Certainly for worse are the diminishing returns offered on that same formula throughout Atlas. “The Bend” presses the band’s laid-back vibe into dangerously yacht-rock territory, sounding like nothing so much as Weather Channel background music. “Primitive” and “Past Lives” fare no better, offering melody diluted of all hints of electricity, excitement or unpleasantness, just the soundtrack to a coma. And worse still is “April’s Song”, an instrumental that threatens to have an interesting idea before dragging it along for three-and-a-half minutes without development. It hardly even qualifies as half of a song, and could be more accurately described as the loosest of practice-room jams, something a band goofs off with before settling into actual work. Have our standards fallen so low that an act this clearly lazy can become accepted as true work?
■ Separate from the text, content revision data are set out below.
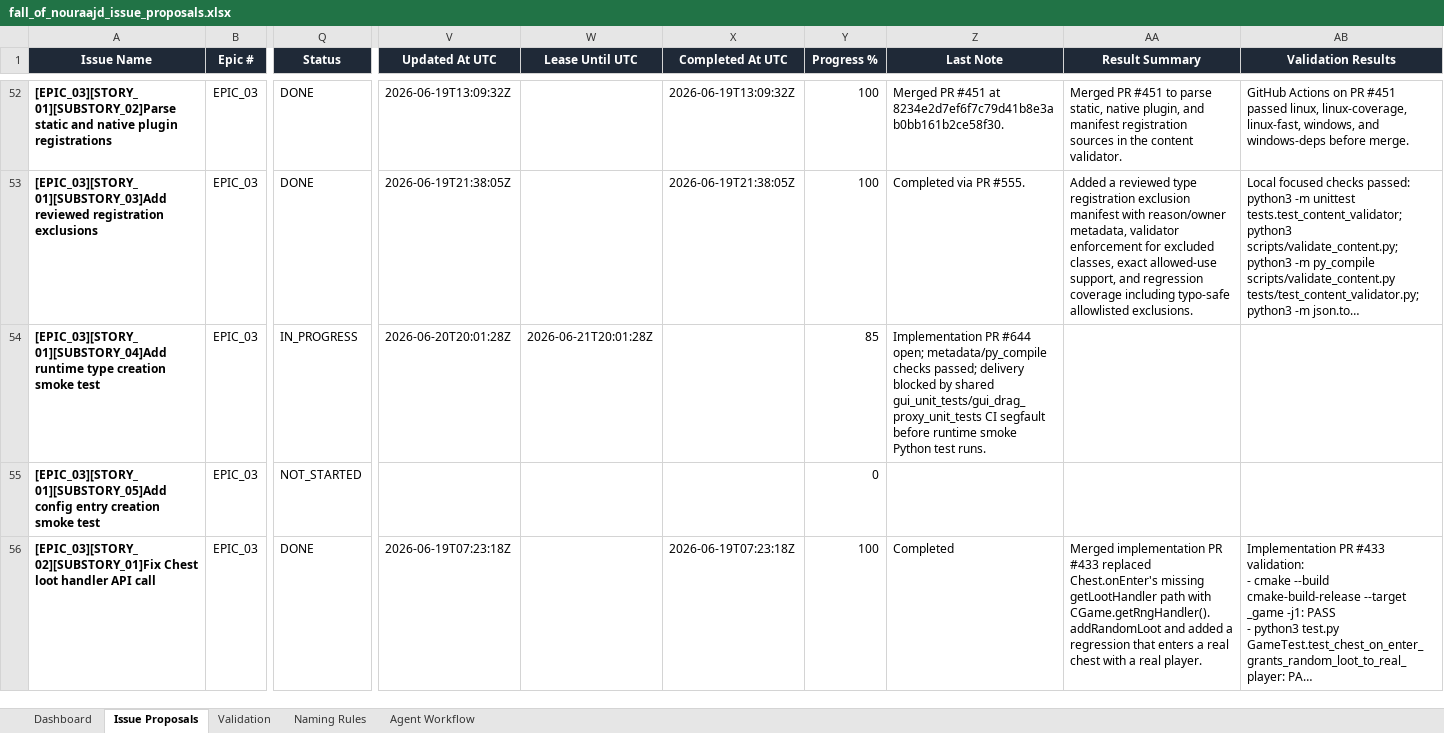
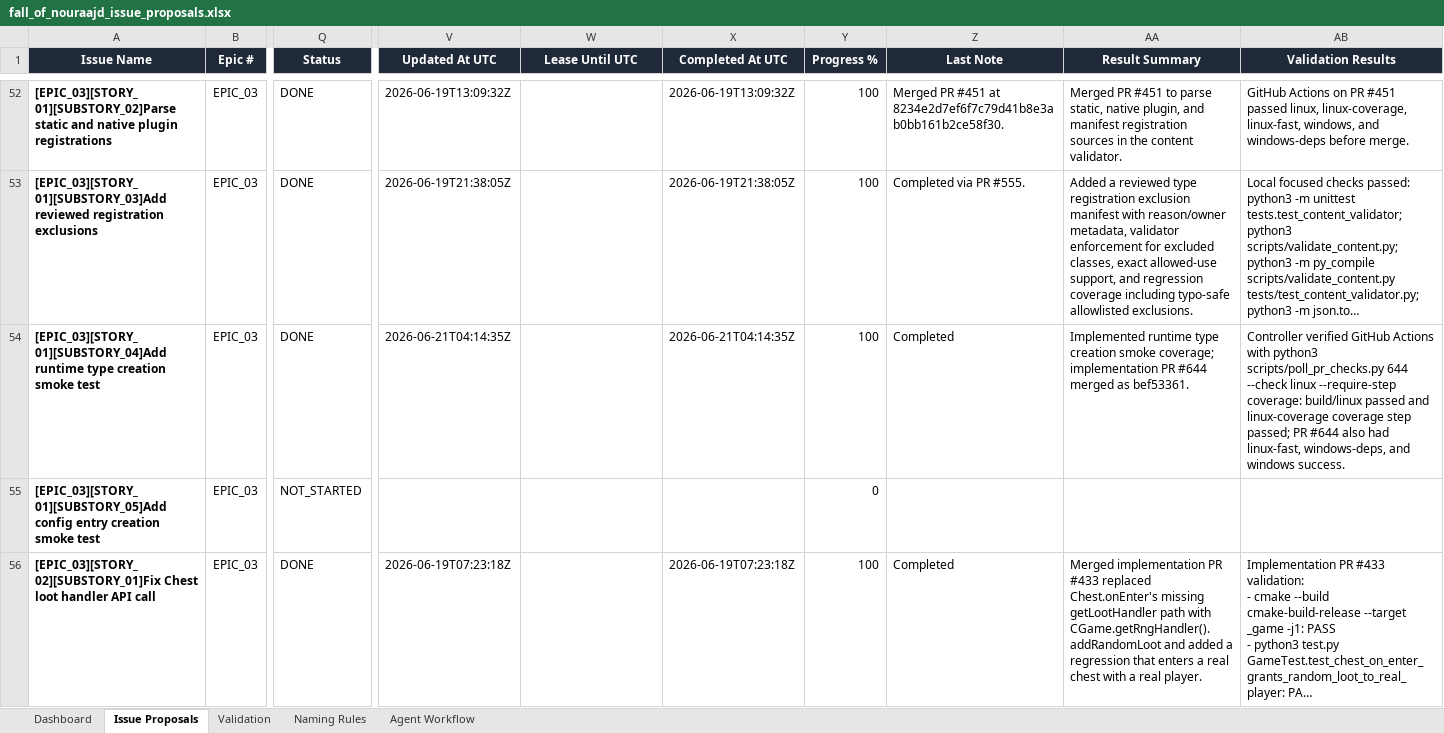
Before and after one commit to lisu188/fall-of-nouraajd, an Excel workbook: planning/fall_of_nouraajd_issue_proposals.xlsx, sheet Issue Proposals, drawn as a sheet; only a part is shown, gaps mark what is left out; long unchanged cells end in …; values as stored, in another font and other column widths than the file's, no borders; conditional formats and table styles not drawn; the diff names each change by its address in the sheet, - before the commit and + after, or states it on an @@ line.

Commit message:
Mark runtime type smoke issue done

```diff
--- a/planning/fall_of_nouraajd_issue_proposals.xlsx (sheet Issue Proposals)
+++ b/planning/fall_of_nouraajd_issue_proposals.xlsx (sheet Issue Proposals)
-Q54 (Status): IN_PROGRESS
+Q54 (Status): DONE
-V54 (Updated At UTC): 2026-06-20T20:01:28Z
+V54 (Updated At UTC): 2026-06-21T04:14:35Z
-W54 (Lease Until UTC): 2026-06-21T20:01:28Z
+W54 (Lease Until UTC): (empty)
-X54 (Completed At UTC): (empty)
+X54 (Completed At UTC): 2026-06-21T04:14:35Z
-Y54 (Progress %): 85
+Y54 (Progress %): 100
-Z54 (Last Note): Implementation PR #644 open; metadata/py_compile checks passed; delivery blocked by shared gui_unit_tests/gui_drag_proxy_unit_tests CI segfault before runtime smoke Python test runs.
+Z54 (Last Note): Completed
-AA54 (Result Summary): (empty)
+AA54 (Result Summary): Implemented runtime type creation smoke coverage; implementation PR #644 merged as bef53361.
-AB54 (Validation Results): (empty)
+AB54 (Validation Results): Controller verified GitHub Actions with python3 scripts/poll_pr_checks.py 644 --check linux --require-step coverage: build/linux passed and linux-coverage coverage step passed; PR #644 also had linux-fast, windows-deps, and windows success.
```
Though the record cleans up some with the drifting “How Might I Live” and a quick hit of sadness from closer “Navigator”, these are but mild highpoints in a waste of still-milder mediocrity. In this sense it hews closely to the band’s self-titled debut, a record I strain now to even remember. Yet, both are not too distant from the triumph of Days. If their constituent parts are near identical, why does the one succeed where the others fail? For a band whose main calling card is its lack of tension, that vital energy driving all rock and roll, this is a tough question to answer. It might just come down to the quality of individual songs and chord progressions, though once again, it is hard to distinguish one from the others. One thing is clear, however: with such of wealth of new music competing for our ears, the gruel-bland stylings of Atlas barely merit a chance listen. In fact, like a jangle-pop case of the plague, it should be avoided at all costs.